They place his soul in your prayers. Such was the request of my ancestors who announced the death of their dear husband and beloved father. When my second great-grandfather passed away in 1901 his immediate family printed, as was customary, a mourning letter [Doodsbrief – Faire-part de décès – Trauerbrief].Continue reading “Zij bevelen zijne ziel in uwe gebeden.”
Deaths have been recorded by civil registrars in Belgium since about 1796. The task of reporting the death to the authorities usually fell on two family members or neighbors of the deceased. Today the task is most commonly handled by an undertaker who submits the medical certificate, created by the physician, to the town clerk.
Until March 2019, each town created two copies of each death register. Keep in mind that in small towns, births, marriages, and deaths may have been recorded in one single register. The original copy was kept by the town, the duplicate sent to Court of First Appeal. As of 31 March 2019, all civil registration records are recorded electronically only in a national civil registration database (Databank Akten Burgerlijke Stand (DABS) or Banque de données centrale d’actes de l’état civil (BAEC).1Continue reading “Anatomy of a Death Record: Examples from both sides of the language border.”
In a previous post we analyzed a typical marriage record from a town in Flanders. Today we will take a look at marriage supplementary records. They are often overlooked, and indeed, they often repeat information you can find elsewhere, but I am here to show you they can still be worth your while.Continue reading “Belgian Marriage Supplements”
My great great great grandparents, Benedictus Vanhooydonck and Maria Catharina Greefs, were married at Kalmthout on Friday 6 May 1832. He was the son of Adriaan Van Hooydonck and Maria Greefs, and grew up in the Nieuwmoer hamlet of Kalmthout, where his mother managed a small store in the Capelstraat. Maria rented the house, and Benedictus, Maria’s second husband, was a common manual laborer who could not read or write. Benedictus had one older sister and seven older half-siblings.1Continue reading “Anatomy of a Flemish Marriage Record: An 1832 Example from Kalmthout.”
The first time you encounter a Belgian civil marriage record, your eyes may glaze over, because they tend to be long and contain a lot of so-called ‘legalese.’ But they are worth your close attention, because they are a true gold mine of information.Continue reading “Belgian Marriage Records: A True Gold Mine.”
Searching the Belgian State Archives (Rijksarchief in België, Archives de l’État en Belgique, Belgisches Staatsarchiv) for vital records can be confusing, especially when you are not familiar with the language. First, there are four possible starting places, depending on your language of preference. But with almost all of them, as you dig deeper, the language in the background switches to either Dutch or French. Second, there is no comprehensive index (although you can always try your luck at https://search.arch.be/en/zoeken-naar-personen), so for now browsing the images town by town is the only way to do exhaustive research, which means you must know the town and approximate date for the vital event.

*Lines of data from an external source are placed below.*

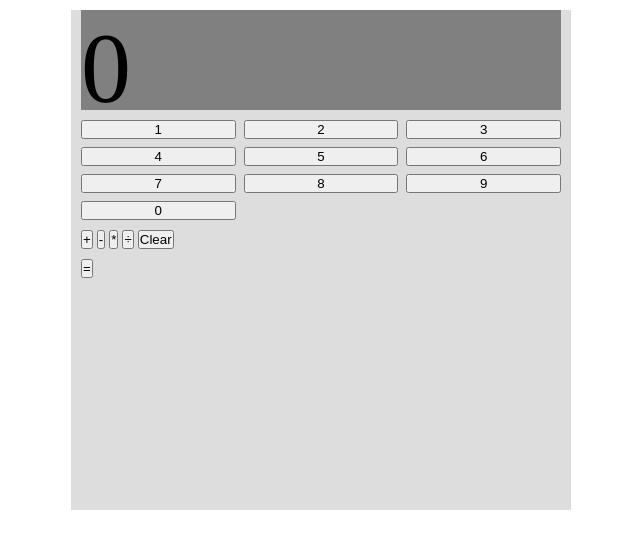
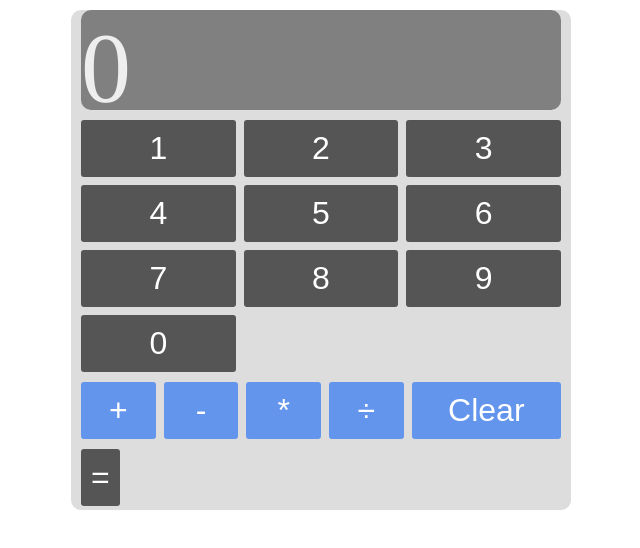
Before and after one commit to keith-shep/calculator, a plain HTML site: page index.html in a window 1280 px wide. Shown: the whole page, without its empty margins (319-959 px from the left). Drawn offline with Linux system fonts and the light colour scheme.

Commit message:
finished basic css styling

```diff
--- a/style.css
+++ b/style.css
@@ -8,6 +8,8 @@
     background-color: gray;
     height: 100px;
     font-size: 100px;
+    border-radius: 10px;
+    color: #eee;
 }
 
 .wrapper {
@@ -15,10 +17,21 @@
     margin: auto;
     height: 500px;
     width: 500px;
+    border-radius: 10px;
 }
 
 .wrapper > div{
     margin: 10px;
+}
+
+button {
+    background-color: #555;
+    border: none;
+    color: white;
+    text-decoration: none;
+    padding: 10px;
+    font-size: 32px;
+    border-radius: 3px;
 }
 
 .numpad {
@@ -26,3 +39,17 @@
     grid-template-columns: repeat(3, 1fr);
     gap: 0.5em;
 }
+
+.operator {
+    display: grid;
+    grid-template-columns: repeat(4, 1fr) 2fr;
+    gap: 0.5em;
+}
+
+.operator button{
+    background-color: cornflowerblue;
+}
+
+button:hover {
+    background-color: blueviolet;
+}
```
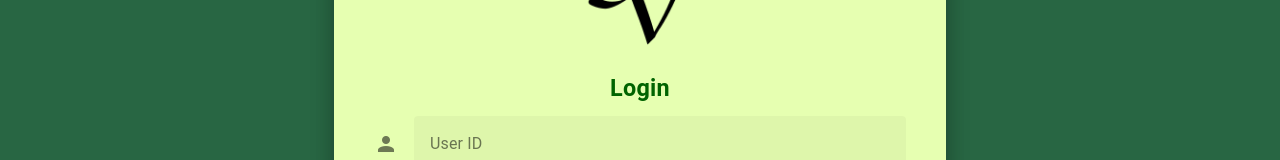
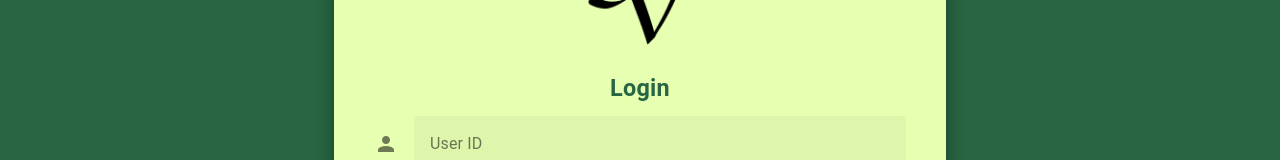
Before and after one commit to hersheydoria/student-violations-108, a Vue app: page /login in a window 1280 px wide. Shown: the part 221-381 px from the top of the page. Built offline with nearby package versions, Linux system fonts and the light colour scheme.

Commit message:
fix: change color login

```diff
--- a/src/views/auth/LoginView.vue
+++ b/src/views/auth/LoginView.vue
@@ -21,7 +21,7 @@ import AppLayout from '@/components/layout/AppLayout.vue'
 
             <!-- Card title for "Login" -->
             <v-card-title class="text-center">
-              <h3 class="font-weight-bold" style="color: #006400">Login</h3>
+              <h3 class="font-weight-bold" style="color: #286643">Login</h3>
             </v-card-title>
 
             <!-- Card content -->
```
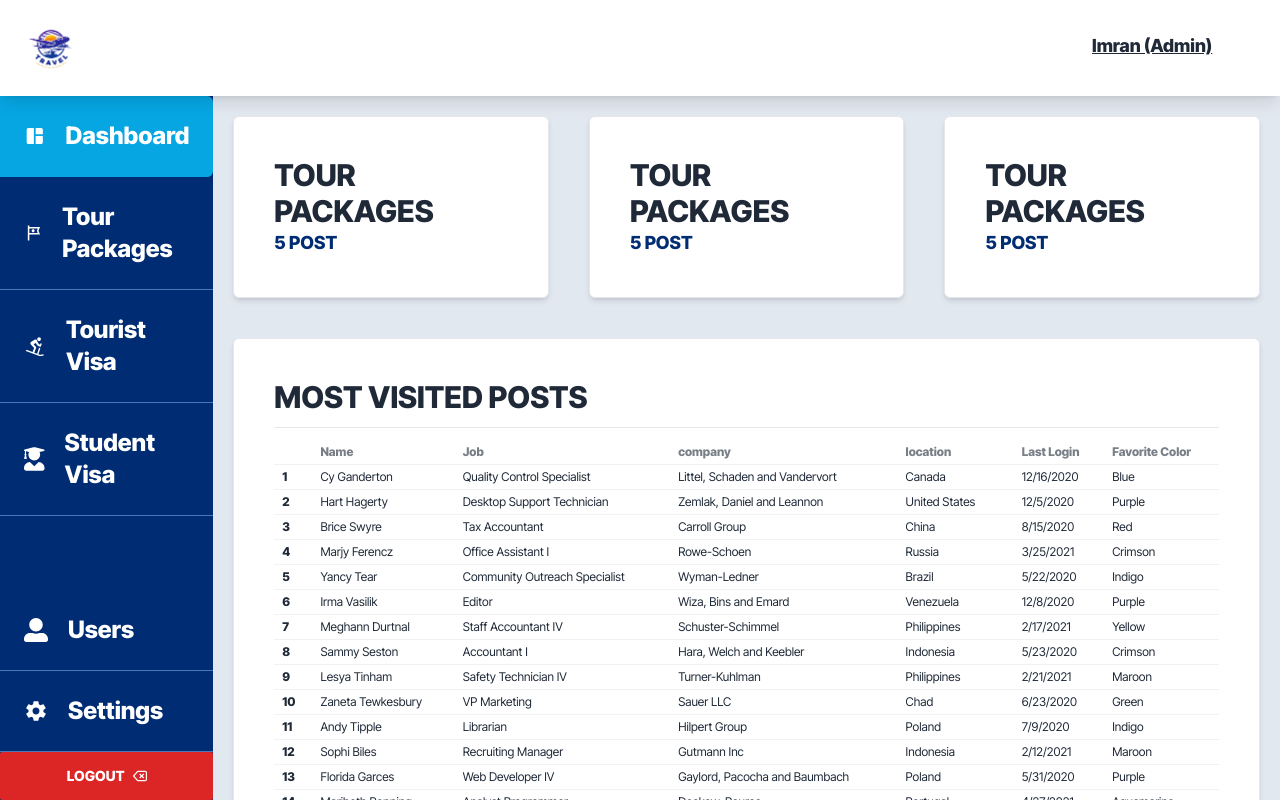
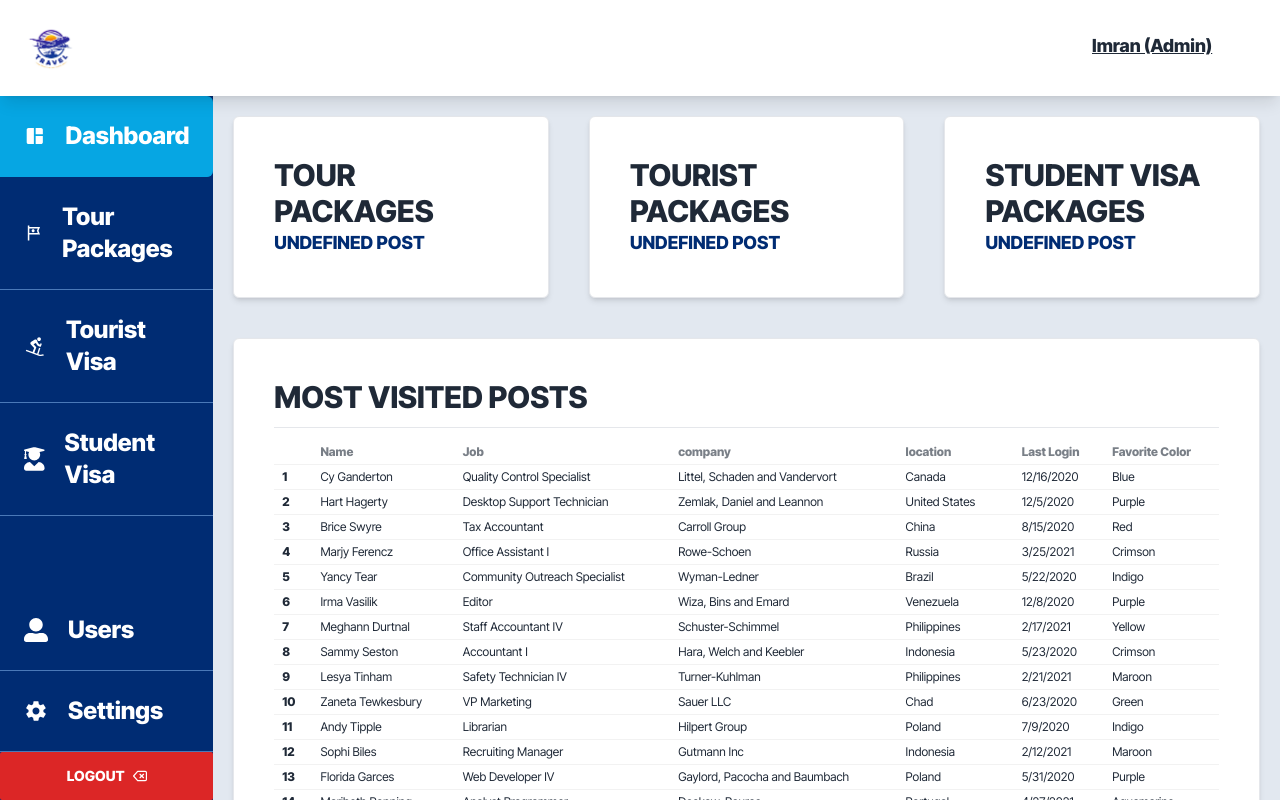
Before and after one commit to imran0dot/Easy-Travel-Client, a React (Vite) app: page /dashboard in a window 1280 px wide. Shown: the top 800 px of the page. Built offline with nearby package versions, Linux system fonts and the light colour scheme; no server answers; sample sign-in values are in the browser's storage.

Commit message:
dashboard cound box complete

```diff
--- a/src/Dashboard/Pages/main/index.jsx
+++ b/src/Dashboard/Pages/main/index.jsx
@@ -1,23 +1,38 @@
+import { useEffect, useState } from "react";
 import SimpleBoxContainer from "../../../components/base/SimpleBoxContainer";
+import axios from "axios";
 
 // TODO
 const DashboardMain = () => {
+    const [data, setData] = useState({});
+
+    const manageCount = (postLength) => {
+        if (postLength > 1) {
+            return `${postLength} posts`;
+        } else {
+            return `${postLength} post`;
+        }
+    }
+
+    useEffect(() => {
+        axios('data').then(res => setData(res.data));
+    }, [])
     return (
         <div className="flex flex-col gap-10">
             <div className="flex justify-between items-center gap-10">
                 <SimpleBoxContainer>
                     <h3 className="font-bold text-3xl uppercase">Tour Packages</h3>
-                    <p className="text-secondary uppercase font-bold text-lg">5 post</p>
+                    <p className="text-secondary uppercase font-bold text-lg">{manageCount(data?.tourPackageCount)}</p>
                 </SimpleBoxContainer>
 
                 <SimpleBoxContainer>
-                    <h3 className="font-bold text-3xl uppercase">Tour Packages</h3>
-                    <p className="text-secondary uppercase font-bold text-lg">5 post</p>
+                    <h3 className="font-bold text-3xl uppercase">Tourist Packages</h3>
+                    <p className="text-secondary uppercase font-bold text-lg">{manageCount(data?.touristPackageCount)}</p>
                 </SimpleBoxContainer>
 
                 <SimpleBoxContainer>
-                    <h3 className="font-bold text-3xl uppercase">Tour Packages</h3>
-                    <p className="text-secondary uppercase font-bold text-lg">5 post</p>
+                    <h3 className="font-bold text-3xl uppercase">Student Visa Packages</h3>
+                    <p className="text-secondary uppercase font-bold text-lg">{manageCount(data?.studentVisaCount)}</p>
                 </SimpleBoxContainer>
 
             </div>
--- a/src/pages/SIngleTourPackage/index.jsx
+++ b/src/pages/SIngleTourPackage/index.jsx
@@ -12,8 +12,6 @@ const SingleTourPackage = () => {
 
     const { data } = useData(`${url[0]}/${url[1]}`);
     const { title, content, featureImage } = data ?? {};
-
-    console.log(data.length);
     return (
         <div>
             {/* top section  */}
```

Last, and this very unfortunate, there is no download option, so the best you can do it take screenshots in order to have your own digital copy of the record.
Don’t let this deter you however! There two very good reasons for exploring birth, marriage, and death records at the Belgian State Archives as well as at FamilySearch.Continue reading “Navigating Belgian Vital Records at the State Archives: A Walloon Example.”
In a previous
- Death records will become public after 50 years. I.e. on 1 April 2019 you will be able to request a transcript of the death record for anyone who died before 1 April 1969.
- Marriage records will become public after 75 years. I.e., on 1 April 2019 you will be able to request a transcript of the marriage record
for anyonewho married before 1 April 1944.
- Birth records remain closed for 100 years.